|Group||Baltic (with Old Prussian, Lithuanian etc.), East Baltic (with Latvian, Lithuanian, and Semigalian)|
|Geography||Was spoken in parts of eastern Lithuania and Latvia.|
|History||The documents of the 13th - 15th centuries name a Baltic tribe who
used to be living in east Latvia and north-east Lithuania, speaking a language
that Russian manuscripts called Selonian. This nation was small, and is
included in the so-called "external" subgroup of Baltic languages - its
speakers neighboured with Slavs who were much more numerous at that time
and therefore influenced the Selonian language.
When the Great Principality of Lithuanian was established in the 13th century, all minor tribes and languages of Lithuania began to get assimilated, and so in the next century Selonian completely disappeared from the living speech and became extinct. In 1375 Teutonic chronicles call these lands populated by Lithuanians.
|Phonetics||The region's toponyms show Selonian having z, s sounds instead of Lithuanian and z', then c [ts] instead of Lithuanian palatal k. These two features resemble Latvian very much. The place names of the region keep Selonian frequent suffixes -aja-, -uoj-, -as-, -es- and others. Nowadays dialects of this district of Lithuania have some signs of Selonian as well: the change of the open e. into a (Lith. de.de. > dada).|
|Morphology||No morphological traces are left from Selonian, though the reconstruction is still possible.|

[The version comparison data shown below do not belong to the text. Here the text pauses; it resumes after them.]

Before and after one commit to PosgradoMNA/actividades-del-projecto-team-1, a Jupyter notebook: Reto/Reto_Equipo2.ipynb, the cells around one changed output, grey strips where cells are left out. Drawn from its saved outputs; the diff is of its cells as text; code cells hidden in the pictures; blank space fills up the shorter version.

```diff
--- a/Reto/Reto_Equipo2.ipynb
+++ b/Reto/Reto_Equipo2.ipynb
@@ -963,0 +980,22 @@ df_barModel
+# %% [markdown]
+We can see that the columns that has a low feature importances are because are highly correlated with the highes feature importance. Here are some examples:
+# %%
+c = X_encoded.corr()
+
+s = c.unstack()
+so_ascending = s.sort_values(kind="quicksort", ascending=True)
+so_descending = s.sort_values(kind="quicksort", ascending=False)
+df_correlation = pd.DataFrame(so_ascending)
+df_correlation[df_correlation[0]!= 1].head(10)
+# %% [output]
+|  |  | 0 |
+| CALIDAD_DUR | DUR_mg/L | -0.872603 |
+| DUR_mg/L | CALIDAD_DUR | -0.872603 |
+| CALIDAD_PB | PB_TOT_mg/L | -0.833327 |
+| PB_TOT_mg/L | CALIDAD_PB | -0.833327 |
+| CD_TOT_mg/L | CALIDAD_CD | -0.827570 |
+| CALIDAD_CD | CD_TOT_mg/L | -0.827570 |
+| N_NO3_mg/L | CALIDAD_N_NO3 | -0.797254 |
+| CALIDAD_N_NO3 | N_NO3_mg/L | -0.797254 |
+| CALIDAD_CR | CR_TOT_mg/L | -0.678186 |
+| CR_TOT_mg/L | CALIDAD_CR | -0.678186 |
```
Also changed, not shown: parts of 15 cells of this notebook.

|Close Contacts||Mainly Slavic, which is seen from numerous slavicisms in place names.|